With housing affordability squarely on the minds of the voting public, governments are looking at selling off excess Crown land no longer needed for government purposes.
In the Federal Budget, Treasurer Scott Morrison put forward the former Defence force land at Maribyrnong as a future suburb and the Andrews government is examining the sale of the former Peter MacCallum Cancer Centre site and the Parkville Youth Detention Centre.
But for all the talk increasing housing supply to increase affordability, developing these sites into residential precincts is unlikely to have any noticeable impact on prices.
The standard approach of selling to the highest bidder, then incentivised to onsell at the highest possible prices, is just not conducive to achieving the good quality, low-cost housing that our cities desperately need.
If government land is to be sold off for housing, we need to get the best possible outcome. With this in mind, there is a bold opportunity open to governments if they truly wish to increase supply of specifically affordable housing. What's better, they need only look as far as Brunswick to find inspiration.
The innovative not-for-profit organisation Nightingale Housing has created a housing development process which enables high quality, sustainable and "developer-free" apartments. Instead of relying upon developers to finance projects ??? who then take a minimum of 30 per cent as profit ??? Nightingale uses a system of small ethical investors who take a maximum of 15 per cent. This financing model frees up the architects to focus on sustainable and good quality design, rather than what might make the highest short term financial return.

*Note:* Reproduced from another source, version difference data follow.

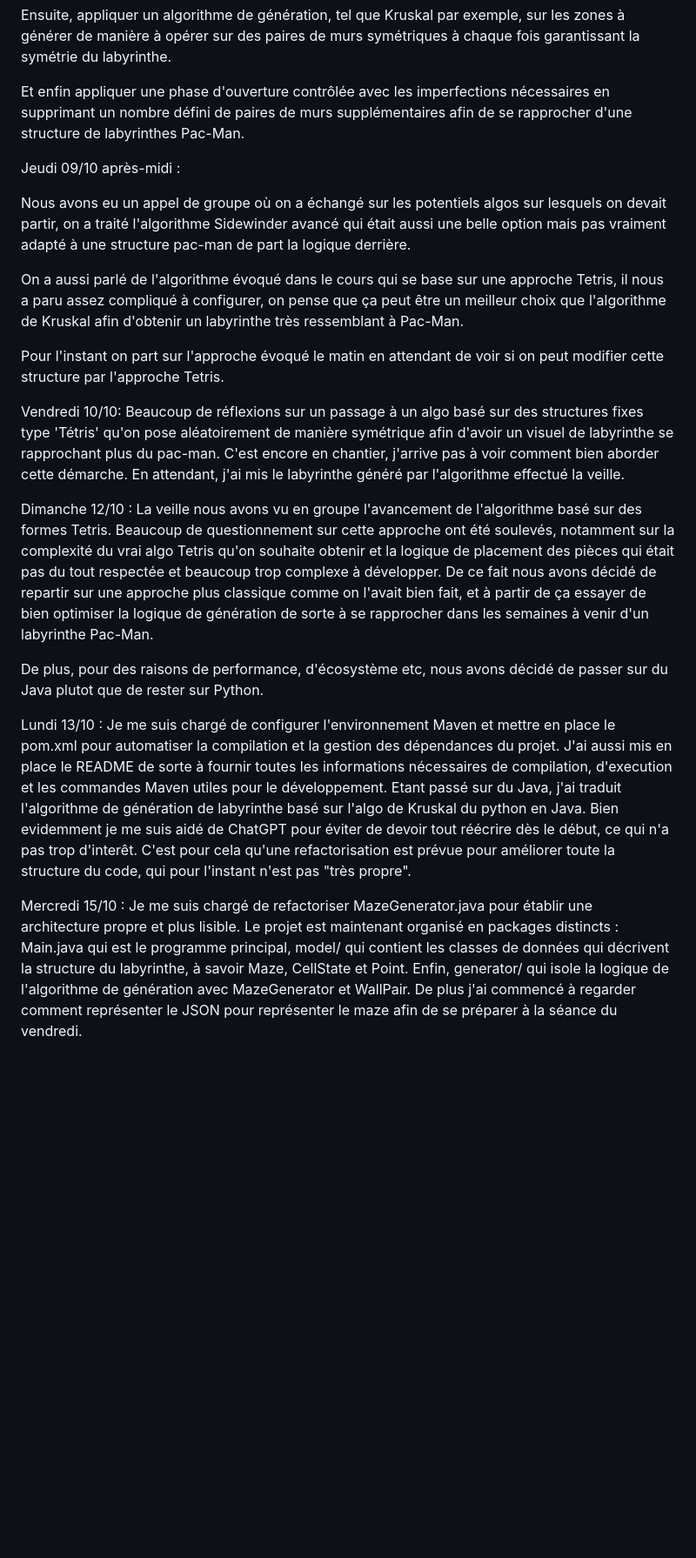
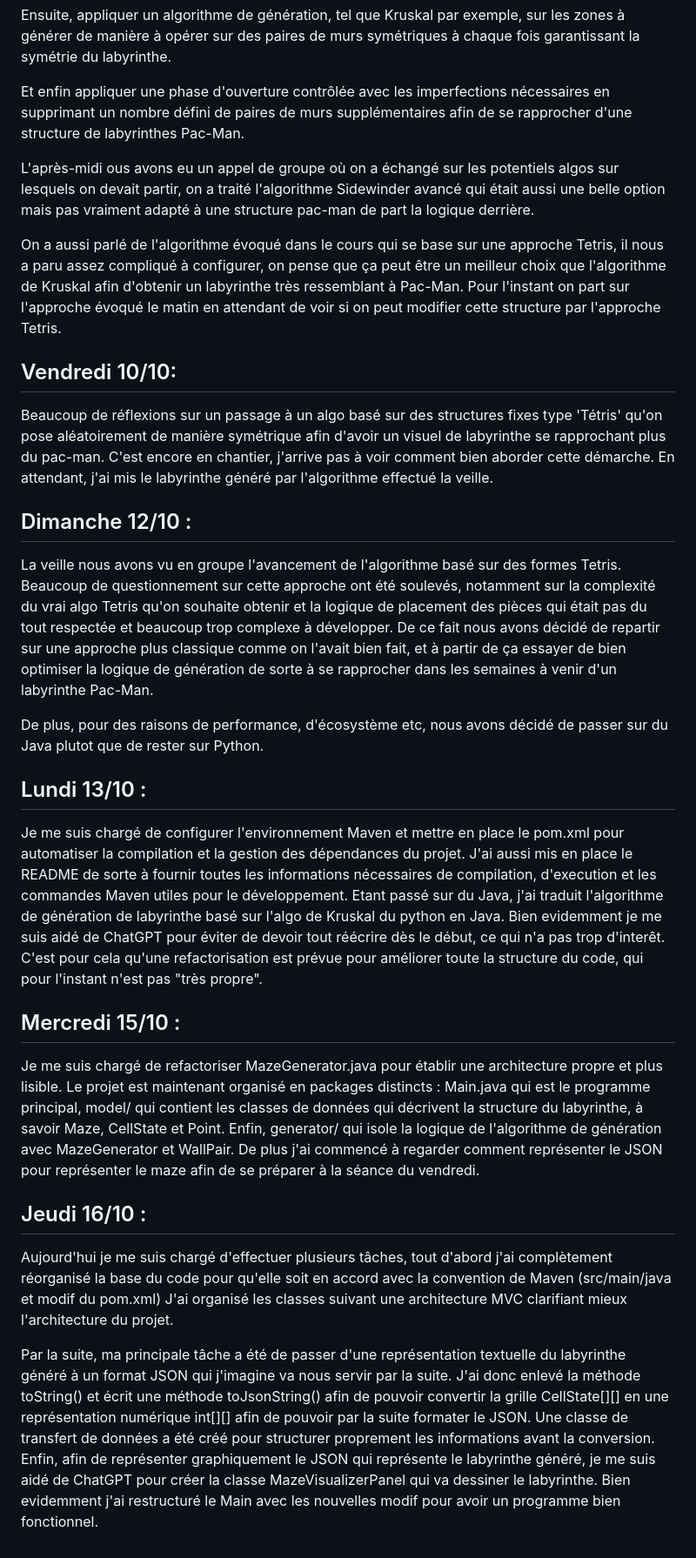
Before and after one commit to akramdaboussi/TER_S1_J, a Markdown page: RA/ra_daboussi.md, the part around one of its changes. Shown at 87% size. GitHub-like rendering; blank space fills up the shorter version.

Commit message:
Journal de bord 16/10 akram

```diff
--- a/RA/ra_daboussi.md
+++ b/RA/ra_daboussi.md
@@ -9,33 +8,38 @@ Ensuite, appliquer un algorithme de génération, tel que Kruskal par exemple, s
 
 Et enfin appliquer une phase d'ouverture contrôlée avec les imperfections nécessaires en supprimant un nombre défini de paires de murs supplémentaires afin de se rapprocher d'une structure de labyrinthes Pac-Man.
 
-Jeudi 09/10 après-midi :
-
-Nous avons eu un appel de groupe où on a échangé sur les potentiels algos sur lesquels on devait partir, on a traité l'algorithme Sidewinder avancé qui était aussi une belle option mais pas vraiment adapté à une structure pac-man de part la logique derrière.
+L'après-midi ous avons eu un appel de groupe où on a échangé sur les potentiels algos sur lesquels on devait partir, on a traité l'algorithme Sidewinder avancé qui était aussi une belle option mais pas vraiment adapté à une structure pac-man de part la logique derrière.
 
 On a aussi parlé de l'algorithme évoqué dans le cours qui se base sur une approche Tetris, il nous a paru assez compliqué à configurer, on pense que ça peut être un meilleur choix que l'algorithme de Kruskal afin d'obtenir un labyrinthe très ressemblant à Pac-Man.
-
 Pour l'instant on part sur l'approche évoqué le matin en attendant de voir si on peut modifier cette structure par l'approche Tetris.
 
-
-Vendredi 10/10:
+## Vendredi 10/10:
 Beaucoup de réflexions sur un passage à un algo basé sur des structures fixes type 'Tétris' qu'on pose aléatoirement de manière symétrique afin d'avoir un visuel de labyrinthe se rapprochant plus du pac-man.
 C'est encore en chantier, j'arrive pas à voir comment bien aborder cette démarche.
 En attendant, j'ai mis le labyrinthe généré par l'algorithme effectué la veille.
 
-Dimanche 12/10 :
+## Dimanche 12/10 :
 La veille nous avons vu en groupe l'avancement de l'algorithme basé sur des formes Tetris. Beaucoup de questionnement sur cette approche ont été soulevés, notamment sur la complexité du vrai algo Tetris qu'on souhaite obtenir et la logique de placement des pièces qui était pas du tout respectée et beaucoup trop complexe à développer.
 De ce fait nous avons décidé de repartir sur une approche plus classique comme on l'avait bien fait, et à partir de ça essayer de bien optimiser la logique de génération de sorte à se rapprocher dans les semaines à venir d'un labyrinthe Pac-Man.
 
 De plus, pour des raisons de performance, d'écosystème etc, nous avons décidé de passer sur du Java plutot que de rester sur Python.
 
-Lundi 13/10 :
+## Lundi 13/10 :
 Je me suis chargé de configurer l'environnement Maven et mettre en place le pom.xml pour automatiser la compilation et la gestion des dépendances du projet.
 J'ai aussi mis en place le README de sorte à fournir toutes les informations nécessaires de compilation, d'execution et les commandes Maven utiles pour le développement.
 Etant passé sur du Java, j'ai traduit l'algorithme de génération de labyrinthe basé sur l'algo de Kruskal du python en Java. Bien evidemment je me suis aidé de ChatGPT pour éviter de devoir tout réécrire dès le début, ce qui n'a pas trop d'interêt.
 C'est pour cela qu'une refactorisation est prévue pour améliorer toute la structure du code, qui pour l'instant n'est pas "très propre".
 
-Mercredi 15/10 :
+## Mercredi 15/10 :
 Je me suis chargé de refactoriser MazeGenerator.java pour établir une architecture propre et plus lisible.
 Le projet est maintenant organisé en packages distincts : Main.java qui est le programme principal, model/ qui contient les classes de données qui décrivent la structure du labyrinthe, à savoir Maze, CellState et Point. Enfin, generator/ qui isole la logique de l'algorithme de génération avec MazeGenerator et WallPair.
 De plus j'ai commencé à regarder comment représenter le JSON pour représenter le maze afin de se préparer à la séance du vendredi.
+
+## Jeudi 16/10 :
+Aujourd'hui je me suis chargé d'effectuer plusieurs tâches, tout d'abord j'ai complètement réorganisé la base du code pour qu'elle soit en accord avec la convention de Maven (src/main/java et modif du pom.xml)
+J'ai organisé les classes suivant une architecture MVC clarifiant mieux l'architecture du projet.
+
+Par la suite, ma principale tâche a été de passer d'une représentation textuelle du labyrinthe généré à un format JSON qui j'imagine va nous servir par la suite. J'ai donc enlevé la méthode toString() et écrit une méthode toJsonString() afin de pouvoir convertir la grille CellState[][] en une représentation numérique int[][] afin de pouvoir par la suite formater le JSON.
+Une classe de transfert de données a été créé pour structurer proprement les informations avant la conversion.
+Enfin, afin de représenter graphiquement le JSON qui représente le labyrinthe généré, je me suis aidé de ChatGPT pour créer la classe MazeVisualizerPanel qui va dessiner le labyrinthe.
+Bien evidemment j'ai restructuré le Main avec les nouvelles modif pour avoir un programme bien fonctionnel.
```
Also changed, not shown: other parts of RA/ra_daboussi.md (+1 -2 lines).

This model is also considered deliberative ??? the future occupants of the apartments are confirmed before the design of the apartments is finalised. Where speculative development builds and then sells to the highest bidder at the end of the process, deliberative development enables the future occupant to be involved in design decisions along the way. This also eliminates the investment risk of apartments not selling upon project completion. The longer-term affordability of the apartments is maintained beyond the first owner through a covenant system that prevents apartments being sold at a significant profit.
Though Nightingale apartments have proved incredibly popular, it is still going to be many years and possibly decades before we see deliberative development provide a volume of housing anywhere near that provided by speculative developers. This is where a partnership with the government could help turbocharge Melbourne's affordable housing.
Imagine substantial sites in Parkville, Maribyrnong or East Melbourne being transformed into Nightingale Precincts. The government could borrow the investment funds using their triple-A credit rating in an already low interest rate environment, just as they might for other city infrastructure. The return on this investment would be 15 per cent, making it a very good deal for taxpayers.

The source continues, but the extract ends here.